■ **SOURCE DATA**
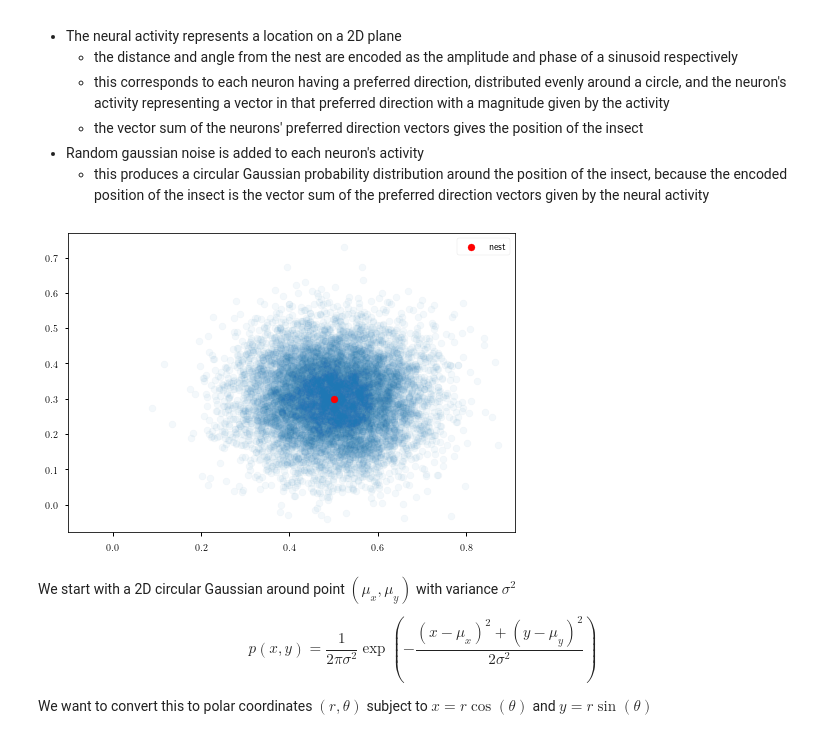
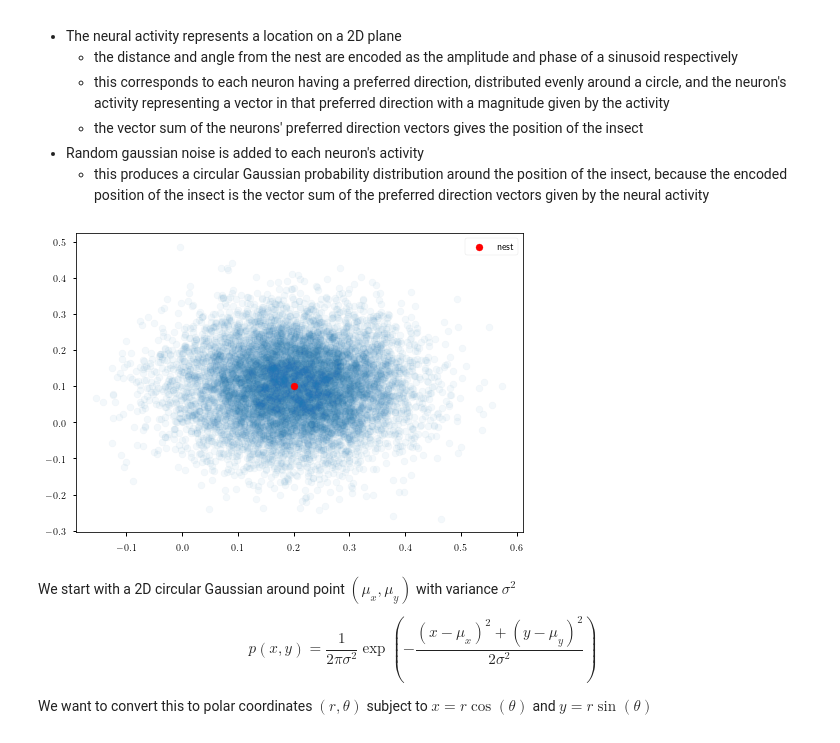
Before and after one commit to Dominic-DallOsto/insect-navigation-sinusoidal-optimality, a Jupyter notebook: polar coordinates noise distribution.ipynb, the cells around one changed output. Drawn from its saved outputs; the diff is of its cells as text; code cells hidden in the pictures.

```diff
--- a/polar coordinates noise distribution.ipynb
+++ b/polar coordinates noise distribution.ipynb
@@ -19,24 +19,24 @@ plt.rc('text', usetex=True)
 circ_dist = lambda theta: np.arctan(np.sin(theta) / np.cos(theta))
 # %%
 num_points = 10000
-mu_x = .5
-mu_y = .3
+mu_x = .2
+mu_y = .1
 sigma = 0.1
 
 r0 = np.sqrt(mu_x**2 + mu_y**2)
 angle0 = np.arctan2(mu_y, mu_x)
 
 points = np.array([mu_x + sigma*np.random.randn(num_points), mu_y + sigma*np.random.randn(num_points)])
 r = np.sqrt(np.sum(points**2, axis=0))
 angle = np.arctan2(points[1], points[0])
 
 plt.scatter(points[0,:], points[1,:], alpha=0.05)
 plt.scatter(mu_x, mu_y, color='red', label='nest')
 plt.xlim([min(-0.1,plt.xlim()[0]),plt.xlim()[1]])
 plt.legend()
 plt.show()
 # %% [output]
-[figure, old version]
+[figure, new version]
 # %% [markdown]
 We start with a 2D circular Gaussian around point $(\mu_x,\mu_y)$ with variance $\sigma^2$
 
```
Also changed, not shown: parts of 11 cells of this notebook.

■ **WHAT YOU NEED TO DO**
An exact copy of all the lines above is required, with the pictures removed.

■ **ANSWER SPACE**
Before and after one commit to Dominic-DallOsto/insect-navigation-sinusoidal-optimality, a Jupyter notebook: polar coordinates noise distribution.ipynb, the cells around one changed output. Drawn from its saved outputs; the diff is of its cells as text; code cells hidden in the pictures.

```diff
--- a/polar coordinates noise distribution.ipynb
+++ b/polar coordinates noise distribution.ipynb
@@ -19,24 +19,24 @@ plt.rc('text', usetex=True)
 circ_dist = lambda theta: np.arctan(np.sin(theta) / np.cos(theta))
 # %%
 num_points = 10000
-mu_x = .5
-mu_y = .3
+mu_x = .2
+mu_y = .1
 sigma = 0.1
 
 r0 = np.sqrt(mu_x**2 + mu_y**2)
 angle0 = np.arctan2(mu_y, mu_x)
 
 points = np.array([mu_x + sigma*np.random.randn(num_points), mu_y + sigma*np.random.randn(num_points)])
 r = np.sqrt(np.sum(points**2, axis=0))
 angle = np.arctan2(points[1], points[0])
 
 plt.scatter(points[0,:], points[1,:], alpha=0.05)
 plt.scatter(mu_x, mu_y, color='red', label='nest')
 plt.xlim([min(-0.1,plt.xlim()[0]),plt.xlim()[1]])
 plt.legend()
 plt.show()
 # %% [output]
-[figure, old version]
+[figure, new version]
 # %% [markdown]
 We start with a 2D circular Gaussian around point $(\mu_x,\mu_y)$ with variance $\sigma^2$
 
```
Also changed, not shown: parts of 11 cells of this notebook.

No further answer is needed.